The Road Safety Strategy and all the other road safety measures appear to be working.
Last year road fatalities fell for their fifth consecutive year.  For the third year in a row they have dropped to their lowest levels since road fatalities were first recorded in 1959.  April 2011 saw the lowest number of road fatalities ever on record.  In fact, in the last decade, road fatalities in Ireland have dropped by some 48%.  Ireland is now the 7th best performing country out of 27 EU Member States in terms of road fatalities.
For those of us involved, however, we should regard this not as an achievement, but rather as a challenge.  We must now, collectively, do all in our power to ensure that the 2010 figure is not exceeded this year, next year or any future year. 

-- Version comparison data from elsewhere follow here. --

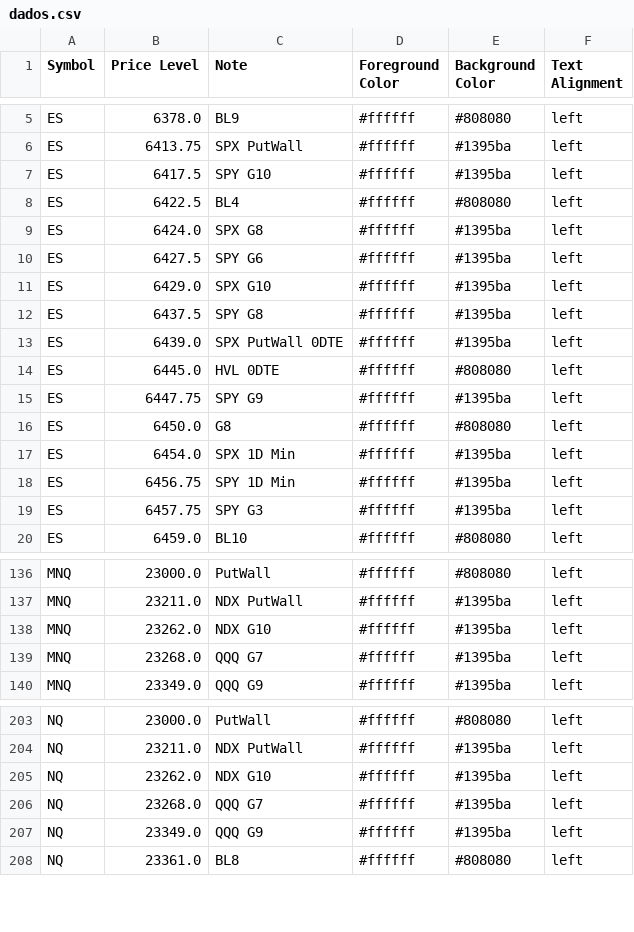
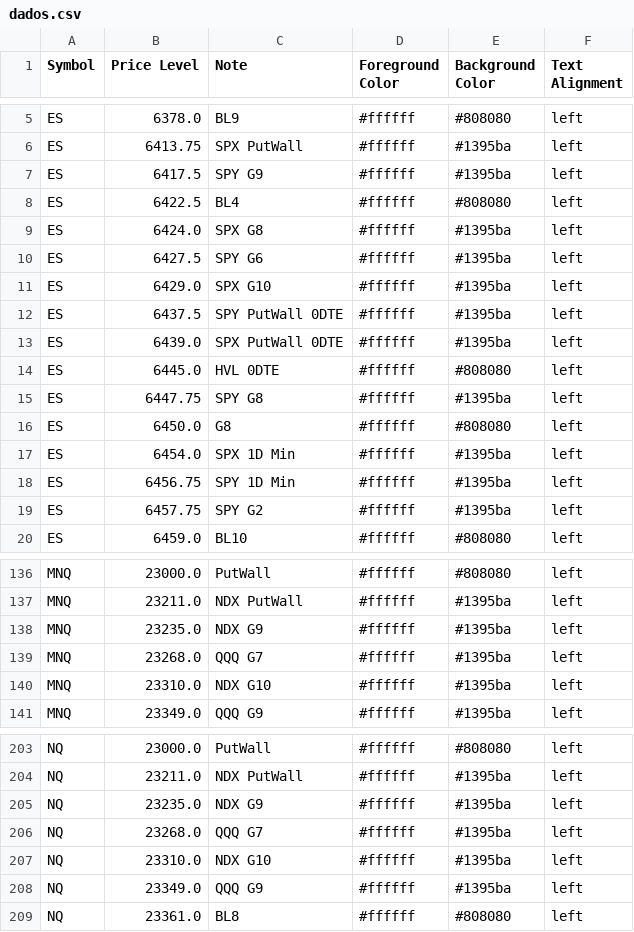
Before and after one commit to GammaGex/dados, a CSV file: dados.csv, drawn as a sheet; only a part is shown, gaps mark what is left out; the diff covers the shown part only.

```diff
--- a/dados.csv
+++ b/dados.csv
@@ -6,3 +6,3 @@ ES,6378.0,BL9,#ffffff,#808080,left
 ES,6413.75,SPX PutWall,#ffffff,#1395ba,left
-ES,6417.5,SPY G10,#ffffff,#1395ba,left
+ES,6417.5,SPY G9,#ffffff,#1395ba,left
 ES,6422.5,BL4,#ffffff,#808080,left
@@ -11,6 +11,6 @@ ES,6427.5,SPY G6,#ffffff,#1395ba,left
 ES,6429.0,SPX G10,#ffffff,#1395ba,left
-ES,6437.5,SPY G8,#ffffff,#1395ba,left
+ES,6437.5,SPY PutWall 0DTE,#ffffff,#1395ba,left
 ES,6439.0,SPX PutWall 0DTE,#ffffff,#1395ba,left
 ES,6445.0,HVL 0DTE,#ffffff,#808080,left
-ES,6447.75,SPY G9,#ffffff,#1395ba,left
+ES,6447.75,SPY G8,#ffffff,#1395ba,left
 ES,6450.0,G8,#ffffff,#808080,left
@@ -18,3 +18,3 @@ ES,6454.0,SPX 1D Min,#ffffff,#1395ba,left
 ES,6456.75,SPY 1D Min,#ffffff,#1395ba,left
-ES,6457.75,SPY G3,#ffffff,#1395ba,left
+ES,6457.75,SPY G2,#ffffff,#1395ba,left
 ES,6459.0,BL10,#ffffff,#808080,left
@@ -137,4 +137,5 @@ MNQ,23000.0,PutWall,#ffffff,#808080,left
 MNQ,23211.0,NDX PutWall,#ffffff,#1395ba,left
-MNQ,23262.0,NDX G10,#ffffff,#1395ba,left
+MNQ,23235.0,NDX G9,#ffffff,#1395ba,left
 MNQ,23268.0,QQQ G7,#ffffff,#1395ba,left
+MNQ,23310.0,NDX G10,#ffffff,#1395ba,left
 MNQ,23349.0,QQQ G9,#ffffff,#1395ba,left
@@ -204,4 +204,5 @@ NQ,23000.0,PutWall,#ffffff,#808080,left
 NQ,23211.0,NDX PutWall,#ffffff,#1395ba,left
-NQ,23262.0,NDX G10,#ffffff,#1395ba,left
+NQ,23235.0,NDX G9,#ffffff,#1395ba,left
 NQ,23268.0,QQQ G7,#ffffff,#1395ba,left
+NQ,23310.0,NDX G10,#ffffff,#1395ba,left
 NQ,23349.0,QQQ G9,#ffffff,#1395ba,left
```
Also changed, not shown: 6 added rows, 8 removed rows and 32 edited cells elsewhere in this file.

I would like to pay tribute to road users in Ireland for the manner in which they have embraced road safety and taken personal responsibility for their behaviour on our roads.  While we have made considerable progress in recent years, I would ask everyone, whether on a personal or professional basis, to work together and redouble efforts with a view to making this our safest year yet.  
The key determinant of road safety performance is the behaviour of road users and the primary focus of any strategy is positively to influence that behaviour. In Ireland, we are aiming to achieve this change by implementing initiatives across a range of areas.  The enactment and enforcement of laws is central to this approach and these laws are underpinned and supported by the application of penalties such as fines, prison sentences and driving disqualifications as well as key technological resources.
I am committed to ensuring that the various elements required to make our roads safer for everyone in this country will continue to be implemented and I am very much focussed on delivering some key road safety measures in 2011. 
The first piece of legislation enacted by this Government was the Road Traffic Act 2011. I am glad to say that I have signed the Commencement Order for the Act today and, as a result, mandatory breath testing is now a feature of our road traffic legislation.
The Act provides for the amendment of existing legislation, in advance of the lowering of the drink driving levels, so that a driver who, in the opinion of a member of the Garda Síochána, has consumed intoxicating liquor, will be required to give a preliminary breath specimen.  The Act also provides for mandatory testing where a driver has been involved in a road traffic collision where injury has been caused. 
Later this year we will see the introduction of the new lower drink driving limit.  The limit will be reduced from the current level of 80 milligrams of alcohol per 100 millilitres of blood to 20 milligrams for learner, novice and professional drivers and 50 milligrams for other drivers. 
At the same time we will also see the introduction of roadside preliminary impairment testing.  This will give the Garda Síochána powers to perform certain tests to assist them in forming the opinion as to whether the driver of a mechanically propelled vehicle is under the influence of an intoxicant.
These measures, and others steps that have been taken in recent years, particularly relating to improved vehicle standards, will help in creating safer roads. However, personal responsibility, common sense, maintaining concentration are matters that it is impossible to legislate for but are vitally important components for drivers on our roads.
A lot of credit is due to the agencies who dedicate themselves to the prevention of road collisions: the Road Safety Authority, the National Roads Authority, the Garda Síochána, the Medical Bureau of Road Safety, the Paramedics, members of the Fire Services and Local Authorities.  I would also like to pay tribute to the excellent work done by groups such as PARC. Their unrelenting commitment to their cause keeps us all on our toes and ensures that there is no complacency or let-up in our collective fight to make Irish roads safer.